The project had ''moved slowly'' since scoping work restarted last May, university property services director Barry MacKay said in a report tabled at the university's recent capital development committee meeting.
The $50 million to $100 million project will replace the current school building, which former school dean Prof Greg Seymour has said did not meet ''the requirements of the 21st century''.
University chief operating officer John Patrick recently said this would be the ''highest-cost and possibly most complex capital works project ever undertaken by this university''.
Mr MacKay said a value management workshop was held last August to help in further defining the project brief.
This did not provide any significant project savings, but later work had ''provided options which should allow the project to proceed''.
And efforts were being made to get the project ''back on track'', the report noted.
Mr Patrick said in February the university aimed to spend more than $600 million on infrastructure as part of its priority development plan.

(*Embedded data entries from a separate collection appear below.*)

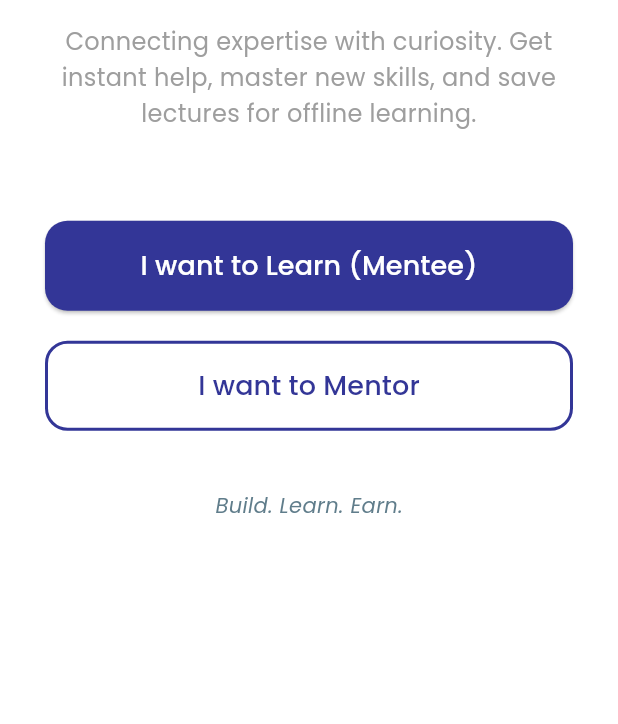
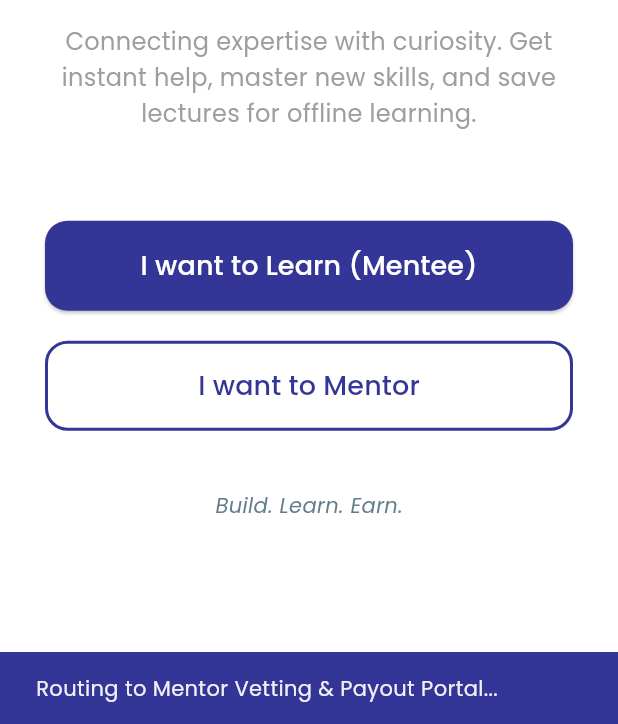
Before and after one commit to Lawsoft2029/MentorLink, a Flutter app: the screen it shows after launch, after a tap on "I want to Mentor", on a phone screen of 412 x 824 dp, the part 512-1236 px from its top. Run offline on Flutter 3.47's test engine with Material 3 defaults, Android fonts, the phone set to English and light mode, and no system bars; our stand-ins replace cloud_firestore, file_picker, firebase_auth, firebase_core, flutter_highlight, flutter_riverpod and 2 more; missing offline and left inert: agora_rtc_engine, code_text_field, highlight; accounts and stored records are empty.

```diff
--- a/lib/features/auth/presentation/welcome_screen.dart
+++ b/lib/features/auth/presentation/welcome_screen.dart
@@ -1,5 +1,7 @@
 import 'package:flutter/material.dart';
 import 'mentee_auth_screen.dart';
+// IMPORTANT: Once you create your mentor_auth_screen.dart, import it here!
+// import 'mentor_auth_screen.dart';
 
 class WelcomeScreen extends StatelessWidget {
   const WelcomeScreen({super.key});
@@ -19,12 +21,12 @@ class WelcomeScreen extends StatelessWidget {
                 height: 120,
                 width: 120,
                 decoration: BoxDecoration(
-                  color: const Color(0xFF333697).withValues(alpha:0.1),
+                  // ignore: deprecated_member_use
+                  color: const Color(0xFF333697).withOpacity(0.1), // Updated for stable API compatibility
                   shape: BoxShape.circle,
                 ),
                 child: const Icon(
-                  Icons
-                      .link, // Replace this icon with your Image.asset logo later
+                  Icons.link, // Replace this icon with your Image.asset logo later
                   size: 60,
                   color: Color(0xFF333697),
                 ),
@@ -63,7 +65,7 @@ class WelcomeScreen extends StatelessWidget {
                       MaterialPageRoute(
                         builder: (context) => const MenteeAuthScreen(),
                       ),
-                    ); // We will navigate to Mentee Signup/Login next
+                    );
                   },
                   style: ElevatedButton.styleFrom(
                     backgroundColor: const Color(0xFF333697),
@@ -85,7 +87,19 @@ class WelcomeScreen extends StatelessWidget {
                 height: 60,
                 child: OutlinedButton(
                   onPressed: () {
-                    // We will navigate to Mentor Signup/Login next
+                    // Placeholder navigation for the upcoming Mentor Verification and Authentication module
+                    ScaffoldMessenger.of(context).showSnackBar(
+                      const SnackBar(
+                        backgroundColor: Color(0xFF333697),
+                        content: Text("Routing to Mentor Vetting & Payout Portal..."),
+                      ),
+                    );
+
+                    // Future wiring implementation:
+                    // Navigator.push(
+                    //   context,
+                    //   MaterialPageRoute(builder: (context) => const MentorAuthScreen()),
+                    // );
                   },
                   style: OutlinedButton.styleFrom(
                     side: const BorderSide(color: Color(0xFF333697), width: 2),
```
Also changed, not shown: lib/features/mentee/presentation/mentee_dashboard.dart (+7 -3 lines).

Most projects in that plan - including the dentistry school - would start in the next two years, he said.
Asked later about more recent progress, Mr Patrick said the project was included in a ''revised and updated priority development plan'', which would be considered by the University Council midyear.
Asked when any physical work was likely to start on site, he said it was ''still too early to determine this''.
''However, this is a very important project and we expect it to have a very high priority,'' he said.
''Assuming that council approves the high priority of the dental project, more detailed planning and costing of the preferred option will follow.''
This would lead to a formal capital expenditure evaluation and a request for a project budget in due course.
Given the project's cost and complexity, it would have a ''large number of challenges''.
It was ''too early to specify exactly what these challenges will be'' until the preferred option was agreed by the project working party and detailed planning work proceeded.
At the university's latest council meeting Mr Patrick said rehousing staff during construction would be a significant challenge for the project.